Work request = Give every line from the entries that contains "scatter".

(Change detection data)
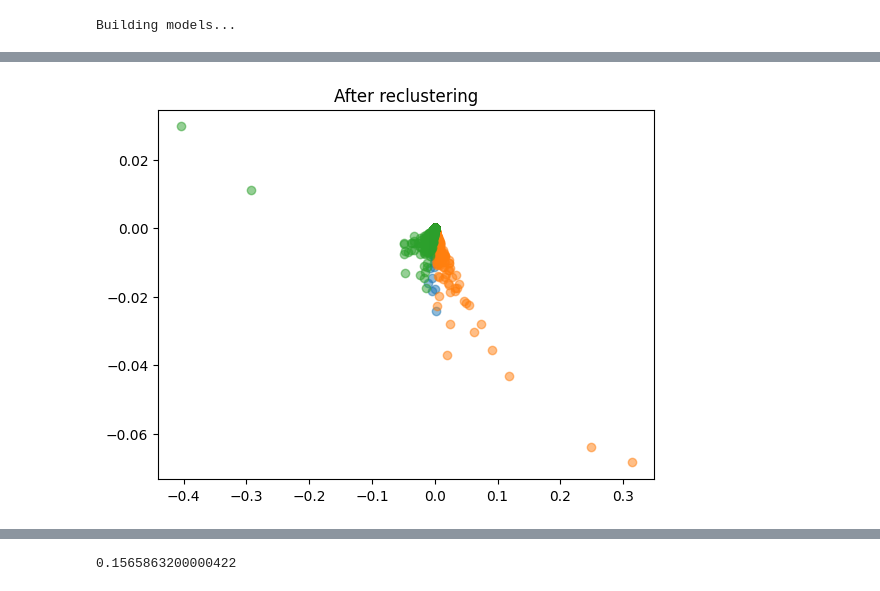
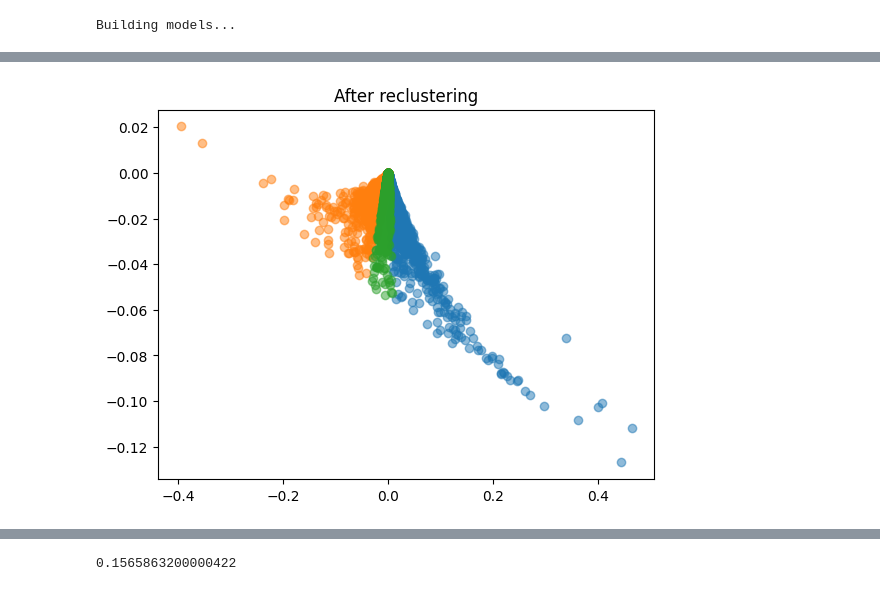
Before and after one commit to yy214/cluster-for-opt, a Jupyter notebook: clustering_for_opt.ipynb, the cells around one changed output, grey strips where cells are left out. Cells and saved outputs as stored; diff of their text form; code cells hidden in the pictures.

```diff
--- a/clustering_for_opt.ipynb
+++ b/clustering_for_opt.ipynb
@@ -180,7 +180,7 @@ from cluster_tools import kmeans_cos_elbow
 cos_clusters = get_clusters(dataset, logistic_label_01_process, kmeans_cos_elbow)
 cosine_cluster_sampler = ClusterSampler(N, BATCH_SIZE, cos_clusters)
 for i in range(cosine_cluster_sampler.cluster_count):
-    selected = compressed_labeled[cosine_cluster_sampler.clusters[i]]
+    selected = compressed_data[cosine_cluster_sampler.clusters[i]]
     plt.scatter(selected[:,0], selected[:,1])
 # plt.scatter(compressed_data[mask_0,0], compressed_data[mask_0,1], color="white", alpha=0.1)
 plt.show()
@@ -189,11 +189,11 @@ plt.show()
 # %% [markdown]
 Solvers
 # %%
-def get_grad(batch, labels, model):
+def get_grad(batch, labels, model, criterion=log_01_criterion):
     ret = np.zeros_like(batch)
     for i, (elem, lab) in enumerate(zip(batch, labels)):
         res = model(elem)
-        l = log_01_criterion(res, lab)
+        l = criterion(res, lab)
         model.zero_grad()
         l.backward()
         ret[i] = (next(model.parameters()).grad.data.detach().numpy().squeeze())
@@ -269,8 +264,8 @@ close_cluster_labels = kmeans_cos_elbow(get_grad(clustered_data, full_labels, cl
 new_cluster_sampler = ClusterSampler(N, BATCH_SIZE, close_cluster_labels)
 # %%
 for i in range(new_cluster_sampler.cluster_count):
-    selected = compressed_labeled[new_cluster_sampler.clusters[i]]
+    selected = compressed_data[new_cluster_sampler.clusters[i]]
     plt.scatter(selected[:,0], selected[:,1])
-plt.scatter(compressed_labeled[mask_0,0], compressed_labeled[mask_0,1], color="white", alpha=0.1)
+plt.scatter(compressed_data[mask_0,0], compressed_data[mask_0,1], color="white", alpha=0.1)
 plt.show()
 # %% [output]
@@ -420,0 +290,19 @@ alt_solve_problem
+# %%
+from cluster_tools import display_clusters, approx_nearest_clustering
+
+close_gradients = get_grad(clustered_data, full_labels, close_model)
+
+# alt_cluster_labels = alt_elbow(labeled_data.detach().numpy())
+alt_cluster_labels = approx_nearest_clustering(close_gradients)
+alt_clusters = [[] for _ in range(max(alt_cluster_labels)+1)]
+for i, j in enumerate(alt_cluster_labels):
+    alt_clusters[j].append(i)
+
+display_clusters(close_gradients, alt_cluster_labels, max(alt_cluster_labels)+1)
+
+# get number of thing per batch
+v = np.zeros(len(alt_clusters))
+for i in range(len(alt_clusters)):
+    grads = np.mean(close_gradients[alt_clusters[i]], axis=0)
+    v[i] = np.mean(np.sum((close_gradients[alt_clusters[i]] - grads)**2, axis=1))
+v = torch.from_numpy(v)
@@ -738,6 +733,6 @@ display_grads(dataset, model, cosine_cluster_sampler)
 # %%
-display_grads(dataset, model, new_cluster_sampler, title="After reclustering")
+display_grads(dataset, close_model, new_cluster_sampler, title="After reclustering")
 # %% [output]
-[figure, old version]
+[figure, new version]
 # %%
 all_gradients = get_grad(clustered_data, full_labels, model)
```
Also changed, not shown: parts of 44 cells of this notebook, 5 other files.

Response below =
     plt.scatter(selected[:,0], selected[:,1])
 # plt.scatter(compressed_data[mask_0,0], compressed_data[mask_0,1], color="white", alpha=0.1)
     plt.scatter(selected[:,0], selected[:,1])
-plt.scatter(compressed_labeled[mask_0,0], compressed_labeled[mask_0,1], color="white", alpha=0.1)
+plt.scatter(compressed_data[mask_0,0], compressed_data[mask_0,1], color="white", alpha=0.1)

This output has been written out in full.